Digital Unassisted Channels – Understanding Chatbots

Digital Unassisted Channels – Understanding Chatbots

By Ian Aitchison, COPC Inc. Chief Executive Officer, Asia Pacific Region

The contact centre industry continues to grow throughout the world with an increasing need for advanced software programs to keep abreast of ever-demanding client and customer needs.

The latest trend we are seeing with software development is the increased use of chatbots. Chatbots are rule-driven computer programs, which enable individuals to interact with an organisation via the chat interface on their website or via text messages or a social media chat facility such as Facebook Messenger.  

They are often designed to mimic “human conversation” and are being used by companies all around the world to automate simple customer service tasks.

What is even more interesting is that there are two types of chatbots. The first type is often called a scripted chatbot. This type of chatbot requires a large amount of developmental input, as each branch has to be scripted. Therefore, the more complex you want the script, the more data you have to gather and input it. 

The limitations of scripted chatbots are that they are time consuming, expensive and will only be as “clever” as you program them to be.

Artificial Intelligence (AI) drives the second type of chatbot. AI chatbots have extended capabilities over scripted chatbots because they learn from every conversation they have with internal and external customers, therefore they gather knowledge and can incorporate that into every new conversation.

Why are chatbots necessary?

So, why are chatbots important? Well, according to BI Intelligence, for the first time ever people are using messenger apps more than they are using social networks. If you are building a business online, you want to build a business where people are that is why you need messenger apps and chatbots.

Furthermore, Gartner projects that more than 85% of customer interactions will be managed without a human by 2020, and chatbots are also expected to be the No. 1 consumer applications of AI over the next five years, so we can fairly safely predict that every CX Leader needs to get up to speed on chatbots.

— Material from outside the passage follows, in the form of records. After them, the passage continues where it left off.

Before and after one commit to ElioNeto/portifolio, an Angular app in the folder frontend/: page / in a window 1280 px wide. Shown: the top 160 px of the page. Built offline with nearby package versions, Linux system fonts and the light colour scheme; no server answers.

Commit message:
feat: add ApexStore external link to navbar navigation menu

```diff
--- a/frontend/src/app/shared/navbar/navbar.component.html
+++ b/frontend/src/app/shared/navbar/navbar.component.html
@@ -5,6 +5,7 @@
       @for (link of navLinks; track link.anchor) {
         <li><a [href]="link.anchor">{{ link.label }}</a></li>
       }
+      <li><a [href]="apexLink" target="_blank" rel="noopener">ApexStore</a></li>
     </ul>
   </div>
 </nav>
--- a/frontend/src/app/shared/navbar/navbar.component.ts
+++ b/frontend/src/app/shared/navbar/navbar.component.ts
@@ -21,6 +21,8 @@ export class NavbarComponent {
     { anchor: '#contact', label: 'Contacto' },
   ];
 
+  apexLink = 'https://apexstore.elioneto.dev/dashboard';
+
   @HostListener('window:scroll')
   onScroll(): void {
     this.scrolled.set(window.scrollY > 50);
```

In what capacity are they being used?

Essentially, they are being used to improve customer service no matter what the industry. 

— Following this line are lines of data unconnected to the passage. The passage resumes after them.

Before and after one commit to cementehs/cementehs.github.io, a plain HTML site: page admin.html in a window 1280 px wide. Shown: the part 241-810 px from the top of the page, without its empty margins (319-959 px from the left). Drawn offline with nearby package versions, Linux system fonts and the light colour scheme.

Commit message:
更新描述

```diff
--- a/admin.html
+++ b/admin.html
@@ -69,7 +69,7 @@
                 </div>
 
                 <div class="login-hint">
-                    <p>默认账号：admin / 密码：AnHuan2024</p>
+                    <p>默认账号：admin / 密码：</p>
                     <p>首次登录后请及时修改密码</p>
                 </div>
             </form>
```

Banks and financial services providers have been some of the early adopters of chatbot technology.  For example, DBS in Singapore (one of South East Asia’s largest banks), has launched a chatbot service called the "POSB digibank Virtual Assistant" on Facebook Messenger to let customers chat to the bank online with simple enquiries such as those related to branch locations or foreign exchange rates.

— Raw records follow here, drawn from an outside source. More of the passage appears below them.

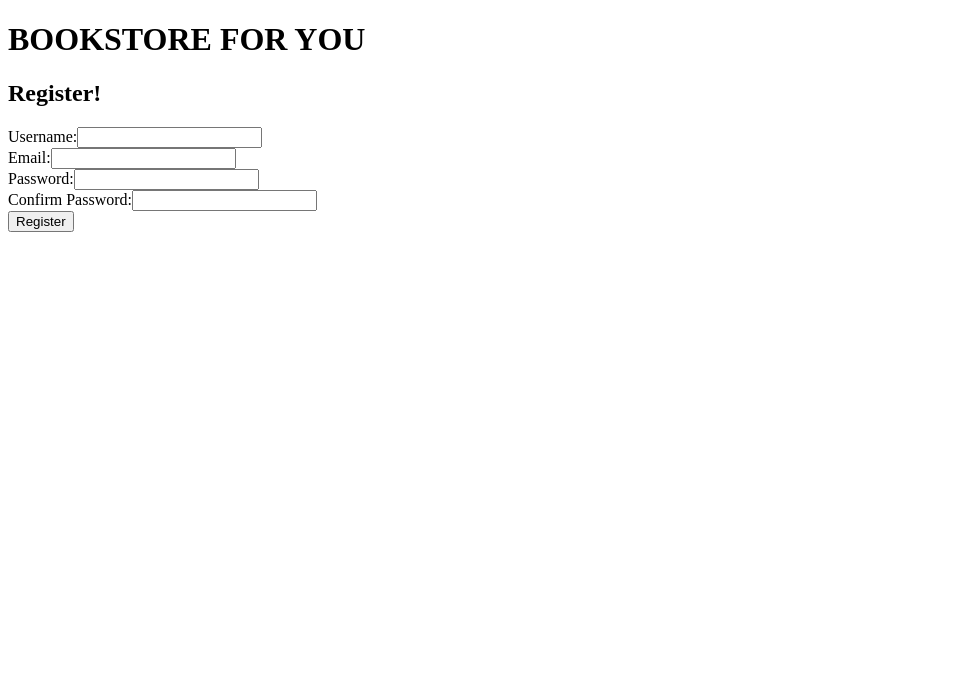
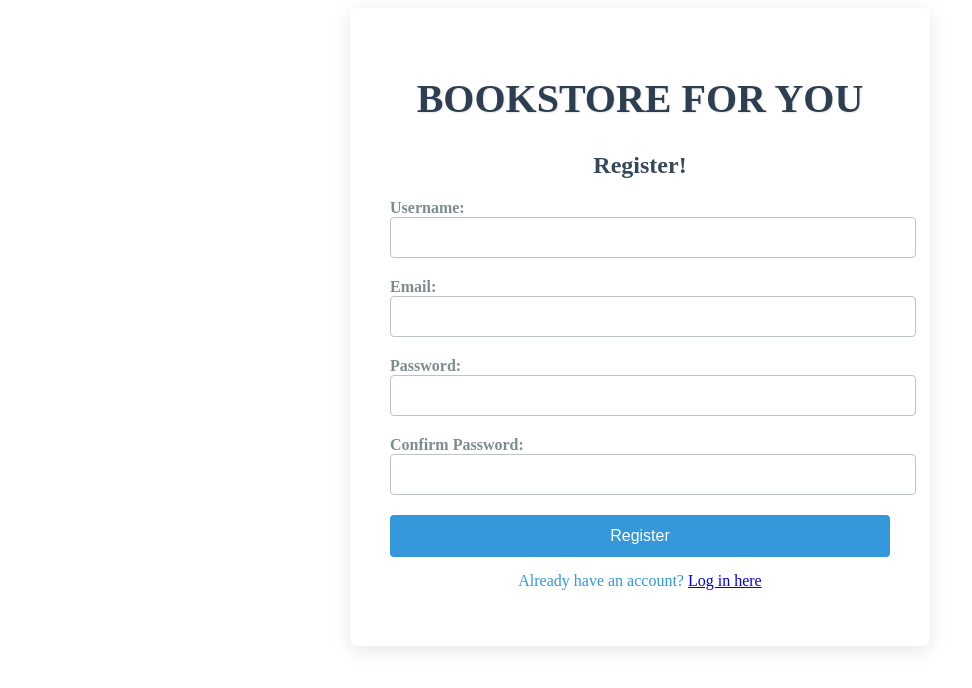
Before and after one commit to HyunmoBae/bookstore, a Next.js app: page /register in a window 1280 px wide. Shown: the top 688 px of the page, without its empty margins (0-972 px from the left). Built offline with nearby package versions, Linux system fonts and the light colour scheme.

Commit message:
register and confirm page

```diff
--- a/src/app/confirm.module.css
+++ b/src/app/confirm.module.css
@@ -1,5 +1,5 @@
 .body {
-    background-color: #cfe3e8; /* 부드러운 배경색 추가 */
+    background-color: #f4f6f9; /* 부드러운 배경색 */
     font-family: 'Arial', sans-serif; /* 기본 폰트 설정 */
 }
 
@@ -10,48 +10,28 @@
     padding: 40px;
     background-color: #ffffff; /* 흰색 배경 */
     border-radius: 8px;
-    box-shadow: 0 4px 20px rgba(0, 0, 0, 0.1); /* 더 부드러운 그림자 */
-    max-width: 500px;
-    width: 90%; /* 90% 너비 사용 */
-    margin: auto;
+    box-shadow: 0 4px 20px rgba(0, 0, 0, 0.1); /* 그림자 효과 */
+    max-width: 400px;
+    width: 90%; /* 너비 조정 */
+    margin: auto; /* 중앙 정렬 */
 }
 
 .title {
-    font-size: 2.5rem;
+    font-size: 2rem;
     color: #2c3e50; /* 짙은 색상 */
-    margin-bottom: 10px;
-    text-align: center;
-    text-shadow: 1px 1px 2px rgba(0, 0, 0, 0.1); /* 텍스트 그림자 */
-  }
-
-  .subtitle {
-    font-size: 1.5rem;
-    color: #34495e; /* 밝은 색상 */
     margin-bottom: 20px;
-  }
-
-  .error {
-    color: #e74c3c; /* 에러 메시지 색상 */
-    margin-bottom: 10px;
-  }
-
-  .form {
-    display: flex;
-    flex-direction: column;
-    width: 100%;
 }
 
 .label {
     margin-bottom: 5px;
     font-weight: bold;
-    text-align: left;
-    color: #7f8c8d; /* 부드러운 색상 */
+    color: #34495e; /* 부드러운 색상 */
 }
 
 .input {
-    padding: 12px; /* 패딩 증가 */
+    padding: 12px;
     margin-bottom: 15px;
-    border: 1px solid #bdc3c7; /* 부드러운 테두리 색상 */
+    border: 1px solid #bdc3c7; /* 테두리 색상 */
     border-radius: 4px;
     width: 100%;
     transition: border-color 0.3s; /* 테두리 색상 변화 추가 */
@@ -78,13 +58,8 @@
     transform: translateY(-2px); /* 마우스 올릴 시 약간 위로 */
 }
 
-  .link {
-    margin-top: 15px; /* 링크와 버튼 사이의 여백 */
-    text-align: center;
-    color: #3498db; /* 링크 색상 */
-    text-decoration: none; /* 기본 텍스트 장식 제거 */
+.error {
+    color: #e74c3c; /* 에러 메시지 색상 */
+    margin-bottom: 10px;
+    text-align: center; /* 중앙 정렬 */
 }
-
-  .link:hover {
-    text-decoration: underline; /* hover 시 밑줄 추가 */
-  }
--- /dev/null
+++ b/src/app/register.module.css
@@ -0,0 +1,90 @@
+.body {
+    background-color: #cfe3e8; /* 부드러운 배경색 추가 */
+    font-family: 'Arial', sans-serif; /* 기본 폰트 설정 */
+  }
+
+  .container {
+    display: flex;
+    flex-direction: column;
+    align-items: center;
+    padding: 40px;
+    background-color: #ffffff; /* 흰색 배경 */
+    border-radius: 8px;
+    box-shadow: 0 4px 20px rgba(0, 0, 0, 0.1); /* 더 부드러운 그림자 */
+    max-width: 500px;
+    width: 90%; /* 90% 너비 사용 */
+    margin: auto;
+  }
+
+  .title {
+    font-size: 2.5rem;
+    color: #2c3e50; /* 짙은 색상 */
+    margin-bottom: 10px;
+    text-align: center;
+    text-shadow: 1px 1px 2px rgba(0, 0, 0, 0.1); /* 텍스트 그림자 */
+  }
+
+  .subtitle {
+    font-size: 1.5rem;
+    color: #34495e; /* 밝은 색상 */
+    margin-bottom: 20px;
+  }
+
+  .error {
+    color: #e74c3c; /* 에러 메시지 색상 */
+    margin-bottom: 10px;
+  }
+
+  .form {
+    display: flex;
+    flex-direction: column;
+    width: 100%;
+  }
+
+  .label {
+    margin-bottom: 5px;
+    font-weight: bold;
+    text-align: left;
+    color: #7f8c8d; /* 부드러운 색상 */
+  }
+
+  .input {
+    padding: 12px; /* 패딩 증가 */
+    margin-bottom: 15px;
+    border: 1px solid #bdc3c7; /* 부드러운 테두리 색상 */
+    border-radius: 4px;
+    width: 100%;
+    transition: border-color 0.3s; /* 테두리 색상 변화 추가 */
+  }
+
+  .input:focus {
+    border-color: #3498db; /* 포커스 시 테두리 색상 변화 */
+    outline: none; /* 아웃라인 제거 */
+  }
+
+  .button {
+    padding: 12px;
+    background-color: #3498db; /* 버튼 배경 색상 */
+    border: none;
+    border-radius: 4px;
+    color: white;
+    font-size: 1rem;
+    cursor: pointer;
+    transition: background-color 0.3s ease, transform 0.3s ease; /* 전환 효과 추가 */
+  }
+
+  .button:hover {
+    background-color: #2980b9; /* hover 시 색상 변화 */
+    transform: translateY(-2px); /* 마우스 올릴 시 약간 위로 */
+  }
+
+  .link {
+    margin-top: 15px; /* 링크와 버튼 사이의 여백 */
+    text-align: center;
+    color: #3498db; /* 링크 색상 */
+    text-decoration: none; /* 기본 텍스트 장식 제거 */
+  }
+
+  .link:hover {
+    text-decoration: underline; /* hover 시 밑줄 추가 */
+  }
--- a/src/pages/register.tsx
+++ b/src/pages/register.tsx
@@ -1,7 +1,8 @@
 import Link from 'next/link';
 import React, { useState, useEffect } from 'react';
 import { CognitoUserPool, CognitoUserAttribute } from 'amazon-cognito-identity-js';
-import '../app/confirm.module.css';
+import styles from '../app/register.module.css'; // CSS 모듈 가져오기
+import { useRouter } from 'next/router';
 
 const Register: React.FC = () => {
   const [username, setUsername] = useState('');
@@ -9,15 +10,26 @@ const Register: React.FC = () => {
   const [password, setPassword] = useState('');
   const [confirmPassword, setConfirmPassword] = useState('');
   const [isClient, setIsClient] = useState(false);
+  const [errorMessage, setErrorMessage] = useState('');
+  const router = useRouter();
 
   useEffect(() => {
-    setIsClient(true); // Confirm that we are on the client
+    setIsClient(true);
   }, []);
 
-  const handleSubmit = (e: React.FormEvent) => {
+  const handleSubmit = async (e: React.FormEvent) => {
     e.preventDefault();
+    setErrorMessage(''); // 이전 에러 메시지 초기화
+
     if (password !== confirmPassword) {
-      alert("Passwords do not match");
+      setErrorMessage("Passwords do not match");
+      return;
+    }
+
+    // 이메일 형식 유효성 검사
+    const emailRegex = /^[^\s@]+@[^\s@]+\.[^\s@]+$/;
+    if (!emailRegex.test(email)) {
+      setErrorMessage("Invalid email format");
       return;
     }
 
@@ -37,48 +49,75 @@ const Register: React.FC = () => {
 
     userPool.signUp(username, password, attributeList, [], (err, result) => {
       if (err) {
-        alert(err.message || JSON.stringify(err));
+        setErrorMessage(err.message || JSON.stringify(err));
         return;
       }
-      alert('Registration successful. Please check your email for confirmation code.');
+      alert('Registration successful. Please check your email for the confirmation code.');
       if (result && isClient) {
-        window.location.href = "/confirm"; // Redirect after successful registration
+        router.push("/confirm"); // Next.js 라우팅을 사용한 리디렉션
       }
     });
   };
 
-  // Conditional rendering based on isClient
   if (!isClient) {
-    return null; // Or a loading spinner/message
+    return null; // 클라이언트에서만 렌더링
   }
 
   return (
-    <div>
-      <h1>BOOKSTORE FOR YOU</h1>
-      <h2>Register!</h2>
-      <form onSubmit={handleSubmit}>
-        <label>
+    <div className={styles.container}>
+      <h1 className={styles.title}>BOOKSTORE FOR YOU</h1>
+      <h2 className={styles.subtitle}>Register!</h2>
+      {errorMessage && <div className={styles.error}>{errorMessage}</div>} {/* 에러 메시지 표시 */}
+      <form onSubmit={handleSubmit} className={styles.form}>
+        <label htmlFor="username" className={styles.label}>
           Username:
-          <input type="text" value={username} onChange={(e) => setUsername(e.target.value)} required />
+          <input
+            id="username"
+            type="text"
+            value={username}
+            onChange={(e) => setUsername(e.target.value)}
+            required
+            className={styles.input}
+          />
         </label>
-        <br />
-        <label>
+        <label htmlFor="email" className={styles.label}>
           Email:
-          <input type="email" value={email} onChange={(e) => setEmail(e.target.value)} required />
+          <input
+            id="email"
+            type="email"
+            value={email}
+            onChange={(e) => setEmail(e.target.value)}
+            required
+            className={styles.input}
+          />
         </label>
-        <br />
-        <label>
+        <label htmlFor="password" className={styles.label}>
           Password:
-          <input type="password" value={password} onChange={(e) => setPassword(e.target.value)} required />
+          <input
+            id="password"
+            type="password"
+            value={password}
+            onChange={(e) => setPassword(e.target.value)}
+            required
+            className={styles.input}
+          />
         </label>
-        <br />
-        <label>
+        <label htmlFor="confirmPassword" className={styles.label}>
           Confirm Password:
-          <input type="password" value={confirmPassword} onChange={(e) => setConfirmPassword(e.target.value)} required />
+          <input
+            id="confirmPassword"
+            type="password"
+            value={confirmPassword}
+            onChange={(e) => setConfirmPassword(e.target.value)}
+            required
+            className={styles.input}
+          />
         </label>
-        <br />
-        <button type="submit">Register</button>
+        <button type="submit" className={styles.button}>Register</button>
       </form>
+      <p className={styles.link}>
+        Already have an account? <Link href="/login">Log in here</Link>
+      </p>
     </div>
   );
 };
```
Also changed, not shown: src/pages/confirm.tsx (line endings or trailing spaces). Lines whose indentation alone changed are shown as unchanged.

Now, whilst this chatbot is fairly limited at the moment, DBS claims that by the middle of 2017 customers will also be able to ask for their account balance, transfer funds and make card payments.

In the United States, financial services organisations such as Bank of America, American Express and MasterCard have all launched similar chatbot services.

How well do they work?

As the industry is still in its infancy, there are no standardised metrics for measuring chatbot performance and as a result there is very little “industry-wide” benchmarking data available.

At a macro-level, the scripted, decision tree-based chatbots generally have lower success rates than the AI chatbots, and even the AI chatbots can still only handle reasonably simple enquiries.  Research seems to indicate that chatbots have between a 60%-85% accuracy rate, but even this depends on what they are being used for.

Companies like DigitalGenius are trying to improve both the adoption rates and the success rates of chatbots by developing an approach, which enables the chatbot software to learn from human-CSRs when encountering difficult questions, much like how a front-line staff member in a call centre might escalate an enquiry to their team leader for advice.

But chatbots are the future and they are definitely a technology worth investing in.